Leave every picture out, then reproduce the rest of the listing exactly.

Data for processing below:

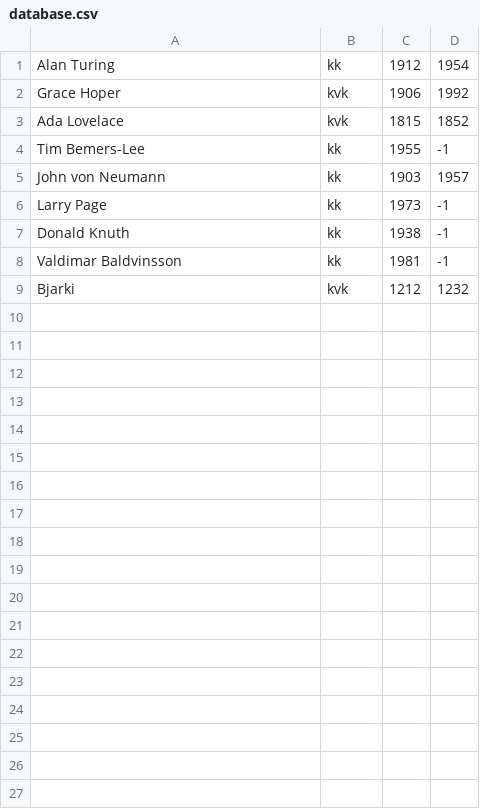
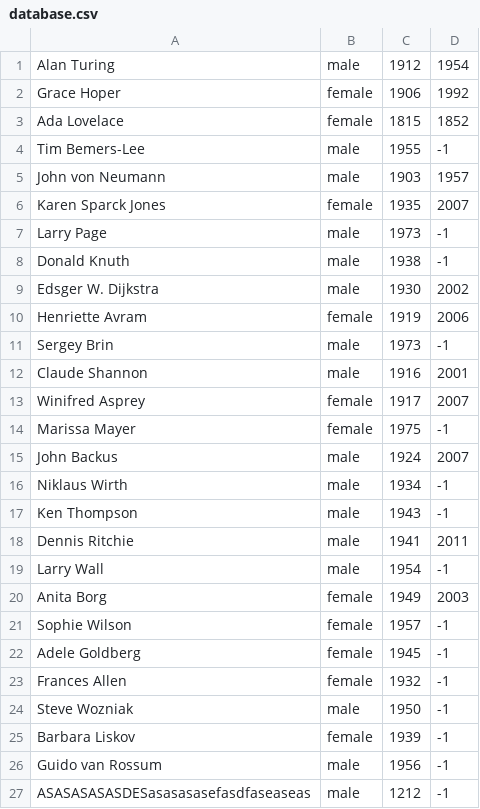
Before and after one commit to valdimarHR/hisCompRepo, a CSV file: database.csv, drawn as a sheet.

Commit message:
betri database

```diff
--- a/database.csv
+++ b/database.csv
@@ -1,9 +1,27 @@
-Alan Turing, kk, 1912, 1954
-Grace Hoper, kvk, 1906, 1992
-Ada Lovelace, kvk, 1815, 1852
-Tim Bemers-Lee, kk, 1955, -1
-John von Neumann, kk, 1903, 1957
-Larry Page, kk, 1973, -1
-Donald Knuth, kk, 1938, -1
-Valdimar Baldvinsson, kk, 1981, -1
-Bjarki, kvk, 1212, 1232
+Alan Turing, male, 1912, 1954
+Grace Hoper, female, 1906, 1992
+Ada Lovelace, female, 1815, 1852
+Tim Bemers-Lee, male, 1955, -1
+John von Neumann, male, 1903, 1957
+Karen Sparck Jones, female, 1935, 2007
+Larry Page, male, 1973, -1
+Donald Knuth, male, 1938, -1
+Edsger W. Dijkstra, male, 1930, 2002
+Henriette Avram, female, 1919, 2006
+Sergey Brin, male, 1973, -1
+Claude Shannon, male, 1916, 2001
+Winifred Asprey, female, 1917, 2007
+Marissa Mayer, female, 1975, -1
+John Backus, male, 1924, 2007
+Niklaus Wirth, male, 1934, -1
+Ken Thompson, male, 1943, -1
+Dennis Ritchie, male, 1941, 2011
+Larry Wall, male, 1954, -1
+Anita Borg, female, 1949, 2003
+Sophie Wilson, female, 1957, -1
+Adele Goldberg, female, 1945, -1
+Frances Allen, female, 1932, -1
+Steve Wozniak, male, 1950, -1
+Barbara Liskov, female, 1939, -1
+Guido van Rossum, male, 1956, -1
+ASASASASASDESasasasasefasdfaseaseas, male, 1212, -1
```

End of Data for processing.

Reply »
Before and after one commit to valdimarHR/hisCompRepo, a CSV file: database.csv, drawn as a sheet.

Commit message:
betri database

```diff
--- a/database.csv
+++ b/database.csv
@@ -1,9 +1,27 @@
-Alan Turing, kk, 1912, 1954
-Grace Hoper, kvk, 1906, 1992
-Ada Lovelace, kvk, 1815, 1852
-Tim Bemers-Lee, kk, 1955, -1
-John von Neumann, kk, 1903, 1957
-Larry Page, kk, 1973, -1
-Donald Knuth, kk, 1938, -1
-Valdimar Baldvinsson, kk, 1981, -1
-Bjarki, kvk, 1212, 1232
+Alan Turing, male, 1912, 1954
+Grace Hoper, female, 1906, 1992
+Ada Lovelace, female, 1815, 1852
+Tim Bemers-Lee, male, 1955, -1
+John von Neumann, male, 1903, 1957
+Karen Sparck Jones, female, 1935, 2007
+Larry Page, male, 1973, -1
+Donald Knuth, male, 1938, -1
+Edsger W. Dijkstra, male, 1930, 2002
+Henriette Avram, female, 1919, 2006
+Sergey Brin, male, 1973, -1
+Claude Shannon, male, 1916, 2001
+Winifred Asprey, female, 1917, 2007
+Marissa Mayer, female, 1975, -1
+John Backus, male, 1924, 2007
+Niklaus Wirth, male, 1934, -1
+Ken Thompson, male, 1943, -1
+Dennis Ritchie, male, 1941, 2011
+Larry Wall, male, 1954, -1
+Anita Borg, female, 1949, 2003
+Sophie Wilson, female, 1957, -1
+Adele Goldberg, female, 1945, -1
+Frances Allen, female, 1932, -1
+Steve Wozniak, male, 1950, -1
+Barbara Liskov, female, 1939, -1
+Guido van Rossum, male, 1956, -1
+ASASASASASDESasasasasefasdfaseaseas, male, 1212, -1
```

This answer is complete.